There are an estimated 136,000 people living on conditions of modern slavery in the United Kingdom (Global Slavery Index 2018). According to the 2017 annual figures provided by the National Crime Agency, 5, 145 potential victims of modern slavery were referred through the National Referral Mechanism in 2017, of whom 2,454 were female, 2688 were male and 3 were transgender, with 41% of all referrals being children at the time of exploitation. People are subjected to slavery in the UK in the form of domestic servitude, labour exploitation, organ harvesting and sexual exploitation, with the largest number of potential victims originating from Albania, China, Vietnam and Nigeria. This data however does not consider the unknown numbers of victims that are not reported. Miriam A. was abused from a young age and into her marriage. She was offered the opportunity to come to Britain and start a new life away from abuse. She was promised the opportunity to study and that her children would join her later. Instead she was forced into domestic work, working 16 to 18 hours a day with no breaks. She was forced to do all cooking, cleaning, babysitting and care work. The family controlled when she slept, when she woke and what she ate. If she was allowed to speak to her children, her

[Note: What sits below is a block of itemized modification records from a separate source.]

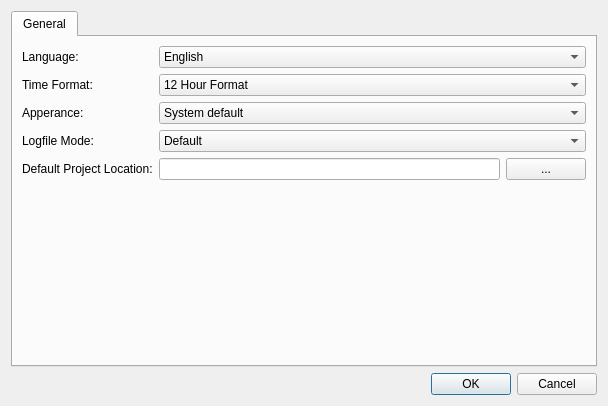
Before: the Qt Designer form Dialogs/DlgPreferences.ui in ma7t3/ScheduleMaster, drawn with Qt 5.
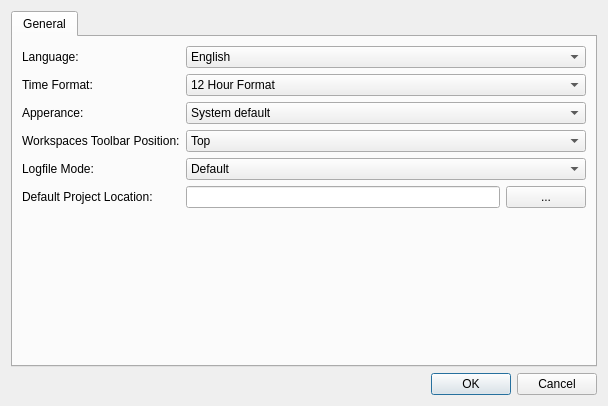
After: the same form once the commit is applied.

Commit message: reworked workspaces toolbar setup

Patch:
```diff
--- a/Dialogs/DlgPreferences.ui
+++ b/Dialogs/DlgPreferences.ui
@@ -71,14 +71,14 @@
          </item>
         </widget>
        </item>
-       <item row="3" column="0">
+       <item row="4" column="0">
         <widget class="QLabel" name="label_3">
          <property name="text">
           <string>Logfile Mode:</string>
          </property>
         </widget>
        </item>
-       <item row="3" column="1">
+       <item row="4" column="1">
         <widget class="QComboBox" name="cbLogfileMode">
          <property name="currentIndex">
           <number>1</number>
@@ -105,14 +105,14 @@
          </item>
         </widget>
        </item>
-       <item row="4" column="0">
+       <item row="5" column="0">
         <widget class="QLabel" name="label_2">
          <property name="text">
           <string>Default Project Location:</string>
          </property>
         </widget>
        </item>
-       <item row="4" column="1">
+       <item row="5" column="1">
         <layout class="QHBoxLayout" name="horizontalLayout">
          <item>
           <widget class="QLineEdit" name="leDefaultProjectLocation">
@@ -130,7 +130,7 @@
          </item>
         </layout>
        </item>
-       <item row="5" column="1">
+       <item row="6" column="1">
         <spacer name="verticalSpacer">
          <property name="orientation">
           <enum>Qt::Vertical</enum>
@@ -164,6 +164,37 @@
          </item>
         </widget>
        </item>
+       <item row="3" column="0">
+        <widget class="QLabel" name="label_6">
+         <property name="text">
+          <string>Workspaces Toolbar Position:</string>
+         </property>
+        </widget>
+       </item>
+       <item row="3" column="1">
+        <widget class="QComboBox" name="cbWorkspacesToolbarPosition">
+         <item>
+          <property name="text">
+           <string>Top</string>
+          </property>
+         </item>
+         <item>
+          <property name="text">
+           <string>Bottom</string>
+          </property>
+         </item>
+         <item>
+          <property name="text">
+           <string>Left</string>
+          </property>
+         </item>
+         <item>
+          <property name="text">
+           <string>Right</string>
+          </property>
+         </item>
+        </widget>
+       </item>
       </layout>
      </widget>
     </widget>
```
The commit also changes 6 other files.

Cambodia was renowned as a sex tourism destination in the 1990s and this legacy is still prevalent today with women and girls trafficked within the thriving sex industry in Cambodia's major cities. Despite significant attempts to curb CSE, NGOs report the industry has been pushed underground and sex offenders are still able to purchase sex with children through an intermediary rather than more overt selling of sex in brothels. Boys and young men are also vulnerable to sexual exploitation, with many entering the massage industry due to a lack of training and skills. “Phalla” studied to grade 12, then was sold to a brothel by her grandmother. Names have been changed to protect the survivors' privacy.